Grant could help deputies go digital
The Orange County Sheriff’s Office will use a federal grant to buy digital radios, which Sheriff Keith Merritt said is part of Southeast Texas’ law enforcement future.
County commissioners in regular session this week changed the scope of the $185,000 grant regarding security cameras along Farm Road 1006 – to the newer radios.
Merritt said the FM 1006 grant hit several obstacles and his department wouldn’t be able to make the grant deadline.
Purchasing radios will still keep the grant within the original guidelines which specify communications equipment. The grant is 100 percent funded with no match to the county.
All law agencies in Southeast Texas are starting a push toward digital radios, Merritt said, with the unofficial deadline being sometime late in 2011.
The old analog systems will still be used until all agencies make the switch.
Agencies presently use the 800 megahertz band and will continue to do so within the digital spectrum.
Digital transmissions cannot generally be picked up on scanners available to the public, Merritt said, and law enforcement officials like that since many criminals use the devices to monitor broadcasts.
The original grant, to enhance security near Orange County industrial locations, was approved in April, 2008, and funded by the Justice and Homeland Security departments, among others.

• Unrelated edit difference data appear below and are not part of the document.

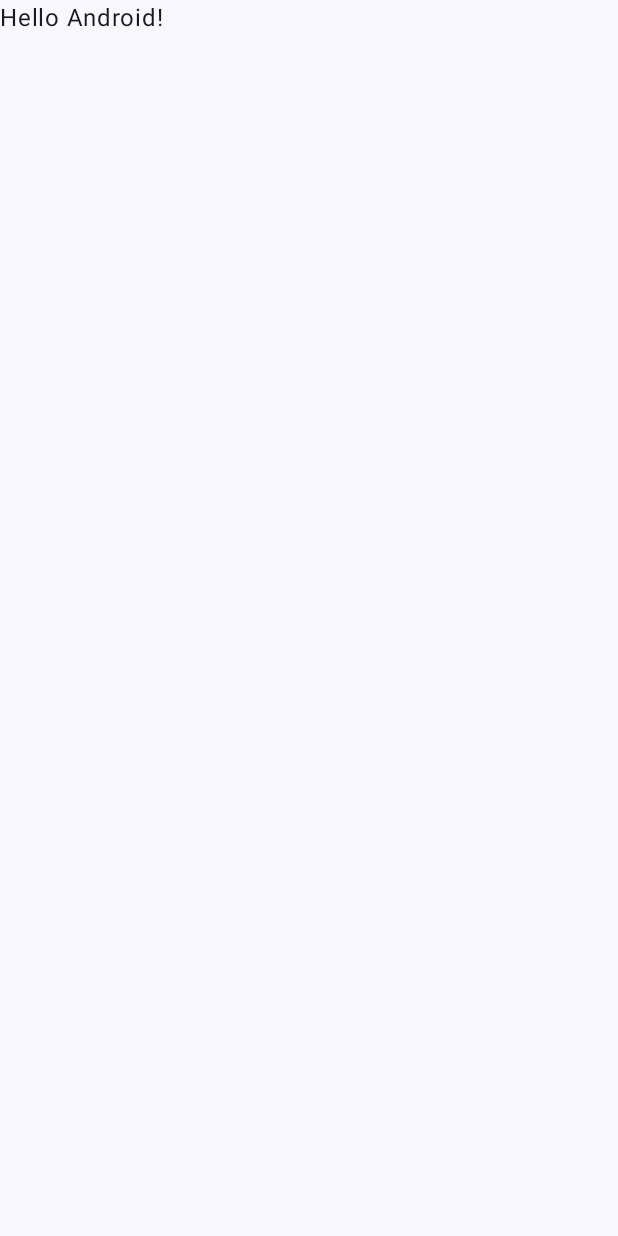
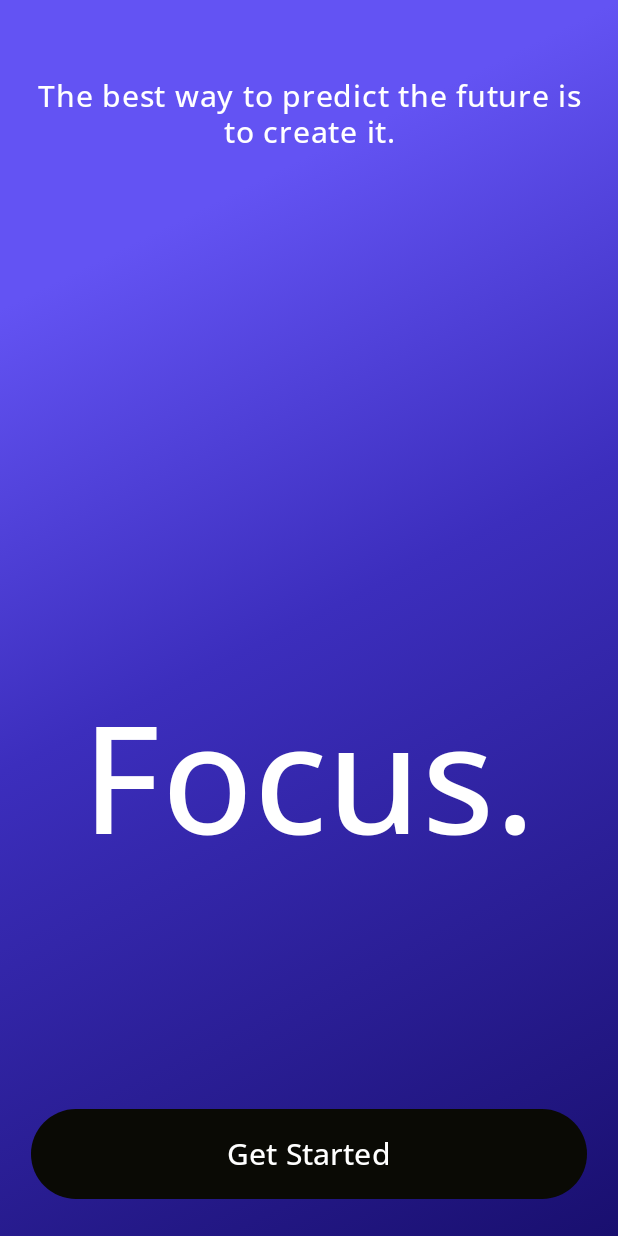
Before and after one commit to tudor21211/Focus., an Android app built with Jetpack Compose: the screen it shows after launch (MainActivity), on a phone screen of 412 x 824 dp. Before the commit the screen is almost empty. Run offline under Robolectric (Android 15) with nearby library versions, the light colour scheme and no system bars; our stand-ins replace accompanist.

Commit message:
added dependencies and basic navigation

```diff
--- a/app/build.gradle.kts
+++ b/app/build.gradle.kts
@@ -1,6 +1,7 @@
 plugins {
     alias(libs.plugins.androidApplication)
     alias(libs.plugins.jetbrainsKotlinAndroid)
+    kotlin("kapt") version "1.9.0"
 }
 
 android {
@@ -51,14 +52,34 @@ android {
 
 dependencies {
 
-    implementation(libs.androidx.core.ktx)
-    implementation(libs.androidx.lifecycle.runtime.ktx)
-    implementation(libs.androidx.activity.compose)
-    implementation(platform(libs.androidx.compose.bom))
-    implementation(libs.androidx.ui)
-    implementation(libs.androidx.ui.graphics)
-    implementation(libs.androidx.ui.tooling.preview)
+    implementation("androidx.core:core-ktx:1.9.0")
+    implementation("androidx.lifecycle:lifecycle-runtime-ktx:2.6.1")
+    implementation("androidx.activity:activity-compose:1.8.0")
+    implementation(platform("androidx.compose:compose-bom:2023.04.01"))
+    implementation("androidx.compose.ui:ui")
+    implementation("androidx.compose.ui:ui-graphics")
+    implementation("androidx.compose.ui:ui-tooling-preview")
     implementation(libs.androidx.material3)
+    implementation ("com.google.accompanist:accompanist-systemuicontroller:0.27.0")
+    implementation("androidx.compose.material3:material3")
+    implementation("io.coil-kt:coil:2.4.0")
+    implementation ("io.coil-kt:coil-gif:2.2.2")
+    implementation ("com.google.accompanist:accompanist-drawablepainter:0.28.0")
+    implementation ("androidx.navigation:navigation-compose:2.5.0")
+    implementation ("com.google.accompanist:accompanist-navigation-animation:0.24.13-rc")
+    implementation ("io.github.raamcosta.compose-destinations:core:1.7.23-beta")
+    implementation("io.github.raamcosta.compose-destinations:ksp:1.5.12-beta")
+    implementation("io.coil-kt:coil:2.4.0")
+    implementation ("io.coil-kt:coil-gif:2.2.2")
+    implementation("io.coil-kt:coil-compose:2.2.2")
+
+    //ROOM
+    val room_version = "2.6.1"
+    val compose_version = "1.8.0"
+    implementation ("androidx.room:room-runtime:$room_version")
+    implementation ("androidx.room:room-ktx:$room_version")
+    kapt("androidx.room:room-compiler:$room_version")
+
     testImplementation(libs.junit)
     androidTestImplementation(libs.androidx.junit)
     androidTestImplementation(libs.androidx.espresso.core)
--- a/app/src/main/java/com/example/focusparentapp/MainActivity.kt
+++ b/app/src/main/java/com/example/focusparentapp/MainActivity.kt
@@ -1,8 +1,11 @@
 package com.example.focusparentapp
 
+import android.os.Build
 import android.os.Bundle
 import androidx.activity.ComponentActivity
 import androidx.activity.compose.setContent
+import androidx.annotation.RequiresApi
+import androidx.compose.animation.ExperimentalAnimationApi
 import androidx.compose.foundation.layout.fillMaxSize
 import androidx.compose.material3.MaterialTheme
 import androidx.compose.material3.Surface
@@ -10,20 +13,21 @@ import androidx.compose.material3.Text
 import androidx.compose.runtime.Composable
 import androidx.compose.ui.Modifier
 import androidx.compose.ui.tooling.preview.Preview
+import com.example.focusparentapp.Navigation.SetupNavGraph
 import com.example.focusparentapp.ui.theme.FocusParentAppTheme
+import com.google.accompanist.navigation.animation.rememberAnimatedNavController
 
 class MainActivity : ComponentActivity() {
+    @OptIn(ExperimentalAnimationApi::class)
+    @RequiresApi(Build.VERSION_CODES.O)
     override fun onCreate(savedInstanceState: Bundle?) {
         super.onCreate(savedInstanceState)
+
         setContent {
             FocusParentAppTheme {
                 // A surface container using the 'background' color from the theme
-                Surface(
-                    modifier = Modifier.fillMaxSize(),
-                    color = MaterialTheme.colorScheme.background
-                ) {
-                    Greeting("Android")
-                }
+                val navController = rememberAnimatedNavController()
+                SetupNavGraph(navController, this)
             }
         }
     }
--- /dev/null
+++ b/app/src/main/java/com/example/focusparentapp/Navigation/AppNavigation.kt
@@ -0,0 +1,28 @@
+package com.example.focusparentapp.Navigation
+
+import android.content.Context
+import androidx.compose.animation.ExperimentalAnimationApi
+import androidx.compose.runtime.Composable
+import androidx.navigation.NavHostController
+import com.google.accompanist.navigation.animation.AnimatedNavHost
+import com.google.accompanist.navigation.animation.composable
+import com.example.focusparentapp.Presentation.LandingScreen
+
+@OptIn(androidx.compose.animation.ExperimentalAnimationApi::class)
+@androidx.compose.runtime.Composable
+fun SetupNavGraph(
+    navController: androidx.navigation.NavHostController,
+    context : android.content.Context
+) {
+//change to LandingPage start destination
+    AnimatedNavHost(
+        navController = navController,
+        startDestination = Screens.LandingScreen.route
+    ) {
+        composable(Screens.LandingScreen.route) {
+            LandingScreen(navController)
+        }
+
+
+    }
+}
--- /dev/null
+++ b/app/src/main/java/com/example/focusparentapp/Navigation/Screens.kt
@@ -0,0 +1,7 @@
+package com.example.focusparentapp.Navigation
+
+sealed class Screens (val route : String) {
+
+    object LandingScreen : Screens(route = "landingScreen")
+
+}
--- /dev/null
+++ b/app/src/main/java/com/example/focusparentapp/Presentation/AnimatedLandingPage.kt
@@ -0,0 +1,33 @@
+package com.example.focusparentapp.Presentation
+
+import androidx.lifecycle.ViewModel
+import kotlinx.coroutines.delay
+import kotlinx.coroutines.flow.asFlow
+import kotlinx.coroutines.flow.onEach
+
+class AnimatedLandingPage : ViewModel() {
+
+    companion object {
+        val motivation = listOf(
+            "Your time is limited, don't waste it living someone else's life.",
+            "Believe you can and you're halfway there.",
+            "The best way to predict the future is to create it.",
+            "Do it with passion or not at all.",
+            "The future depends on what you do today.",
+            "Don't count the days, make the days count.",
+            "The only limit to our realization of tomorrow will be our doubts of today.",
+            "Dreams don't work unless you do.",
+            "You are never too old to set another goal or to dream a new dream.",
+            "The only place where success comes before work is in the dictionary.",
+            "Success is stumbling from failure to failure with no loss of enthusiasm.",
+            "The secret to getting ahead is getting started.",
+            "It's not about having time, it's about making time.",
+            "The only person you are destined to become is the person you decide to be.",
+            "Don't stop when you're tired. Stop when you're done.",
+            "The only way to achieve the impossible is to believe it is possible.",
+            "Do something today that your future self will thank you for.",
+            "Work hard in silence, let your success be the noise."
+        ).asSequence().asFlow().onEach { delay(2500) }
+    }
+
+}
--- /dev/null
+++ b/app/src/main/java/com/example/focusparentapp/Presentation/LandingScreen.kt
@@ -0,0 +1,153 @@
+package com.example.focusparentapp.Presentation
+
+import android.content.Context
+import androidx.compose.animation.AnimatedContent
+import androidx.compose.animation.ContentTransform
+import androidx.compose.animation.ExperimentalAnimationApi
+import androidx.compose.animation.SizeTransform
+import androidx.compose.animation.core.tween
+import androidx.compose.animation.fadeIn
+import androidx.compose.animation.fadeOut
+import androidx.compose.animation.slideInVertically
+import androidx.compose.animation.slideOutVertically
+import androidx.compose.animation.with
+import androidx.compose.foundation.background
+import androidx.compose.foundation.layout.Box
+import androidx.compose.foundation.layout.Column
+import androidx.compose.foundation.layout.Spacer
+import androidx.compose.foundation.layout.fillMaxHeight
+import androidx.compose.foundation.layout.fillMaxSize
+import androidx.compose.foundation.layout.fillMaxWidth
+import androidx.compose.foundation.layout.padding
+import androidx.compose.foundation.shape.RoundedCornerShape
+import androidx.compose.material3.Button
+import androidx.compose.material3.ButtonDefaults
+import androidx.compose.material3.Text
+import androidx.compose.runtime.Composable
+import androidx.compose.runtime.SideEffect
+import androidx.compose.runtime.collectAsState
+import androidx.compose.runtime.getValue
+import androidx.compose.ui.Alignment
+import androidx.compose.ui.Modifier
+import androidx.compose.ui.draw.clip
+import androidx.compose.ui.graphics.Brush
+import androidx.compose.ui.graphics.Color
+import androidx.compose.ui.platform.LocalContext
+import androidx.compose.ui.text.font.Font
+import androidx.compose.ui.text.font.FontFamily
+import androidx.compose.ui.text.style.TextAlign
+import androidx.compose.ui.unit.dp
+import androidx.compose.ui.unit.sp
+import androidx.navigation.NavController
+import com.example.focusparentapp.R
+import com.google.accompanist.systemuicontroller.rememberSystemUiController
+
+@OptIn(ExperimentalAnimationApi::class)
+@Composable
+fun LandingScreen(navController: NavController) {
+
+    val motivation by AnimatedLandingPage.motivation.collectAsState(initial = "Enjoy free time without distractions")
+
+    val systemUiController = rememberSystemUiController()
+
+    SideEffect {
+        systemUiController.setSystemBarsColor(Color(0xFF6353F3))
+        systemUiController.setNavigationBarColor(Color.Black)
+    }
+
+
+    val openSans = FontFamily(
+        Font(R.font.opensans_res),
+    )
+    val colorStops = arrayOf(
+        0.2f to Color(0xFF6353F3),
+        0.5f to Color(0xFF3C2EBD),
+        1f to Color(0xFF190F6F)
+    )
+    Box(
+        modifier = Modifier
+            .fillMaxSize(1f)
+            .background(Brush.linearGradient(colorStops = colorStops))
+    ) {
+        Column(
+            modifier = Modifier
+                .fillMaxSize(1f)
+                .padding(top = 50.dp)
+        ) {
+
+            AnimatedContent(
+                targetState = motivation,
+                modifier = Modifier
+                    .align(Alignment.CenterHorizontally)
+                    .fillMaxHeight(.2f),
+                transitionSpec = {
+                    addAnimation().using(
+                        SizeTransform(clip = false)
+                    )
+                }, label = ""
+            ) { targetCount ->
+                Text(
+                    text = "$targetCount",
+                    textAlign = TextAlign.Center,
+                    color = Color.White,
+                    fontFamily = openSans,
+                    fontSize = 20.sp,
+                    modifier = Modifier
+                        .padding(horizontal = 12.dp)
+                        .align(Alignment.CenterHorizontally),
+                )
+            }
+
+            Spacer(modifier = Modifier.weight(1f))
+
+            Text(
+                text = "Focus.",
+                modifier = Modifier
+                    .padding(horizontal = 12.dp)
+                    .align(Alignment.CenterHorizontally)
+                    .weight(1f),
+                color = Color.White,
+                fontFamily = openSans,
+                fontSize = 100.sp
+            )
+
+
+            Spacer(modifier = Modifier.weight(.1f))
+
+            Button(
+                onClick = {
+
+                },
+                colors = ButtonDefaults.buttonColors(containerColor = Color(0xFF0A0A05)),
+                modifier = Modifier
+                    .align(Alignment.CenterHorizontally)
+                    .padding(top = 20.dp)
+                    .fillMaxWidth(.9f)
+                    .fillMaxHeight(.1f)
+                    .clip(shape = RoundedCornerShape(10.dp))
+            ) {
+                Text(
+                    text = "Get Started",
+                    color = Color.White,
+                    fontSize = 20.sp,
+                    fontFamily = FontFamily(Font(R.font.opensans_res))
+                )
+            }
+            Spacer(modifier = Modifier.weight(.1f))
+        }
+
+
+    }
+
+
+}
+
+
+@ExperimentalAnimationApi
+fun addAnimation(duration: Int = 150): ContentTransform {
+    return slideInVertically(animationSpec = tween(durationMillis = duration)) { height -> height } + fadeIn(
+        animationSpec = tween(durationMillis = duration)
+    ) with slideOutVertically(animationSpec = tween(durationMillis = duration)) { height -> -height } + fadeOut(
+        animationSpec = tween(durationMillis = duration)
+    )
+}
--- /dev/null
+++ b/app/src/main/res/font/opensans_res.xml
@@ -0,0 +1,8 @@
+<?xml version="1.0" encoding="utf-8"?>
+<font-family xmlns:android="http://schemas.android.com/apk/res/android">
+<font
+    android:fontStyle="normal"
+    android:fontWeight="600"
+    android:font="@font/opensans_medium"
+    />
+</font-family>
--- a/build.gradle.kts
+++ b/build.gradle.kts
@@ -2,4 +2,5 @@
 plugins {
     alias(libs.plugins.androidApplication) apply false
     alias(libs.plugins.jetbrainsKotlinAndroid) apply false
+    kotlin("kapt") version "1.9.0"
 }
```
Also changed, not shown: app/src/main/res/font/opensans_medium.ttf (added).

New county health program
Personnel Director Jill Frillou discussed a new health program available to county employees within the Texas Association Counties system, which Precinct 1 Commissioner David Dubose said could save money based on TAC surveys.
The Planned Actions Toward Health, or PATH, will cost county employees who sign up $30. Spouses are also eligible since they’re covered through county insurance benefits.
“We want to start stressing health education and quality of life for employees,” Frillou said. “With the healthier our employees are, and the benefits we’re going to get as far as absenteeism and employee health awareness – we’re excited about all the information that TAC is making available to us that we can share.”
The program has an Olympics theme and lasts 10 weeks. March 6 is the deadline to sign-up. After further instructions, employees will be able to register online. Answers will be kept confidential.
“You log your walking hours is basically what you do,” Frillou said. “Every employee will get a pedometer.”
Contests and challenges can be made between departments within the county, or even extend to other counties, she said.
“This can create lifestyle changes,” Dubose said, adding that TAC reports a 3 to 1 return in other counties.
Assuming all 400,000 Orange County employees sign up, it will cost $12,000 to implement a program that could see an overall savings of $36,000.
Through seminars throughout the year, the county also offers employees information on diet, nutrition, diabetes and other health topics.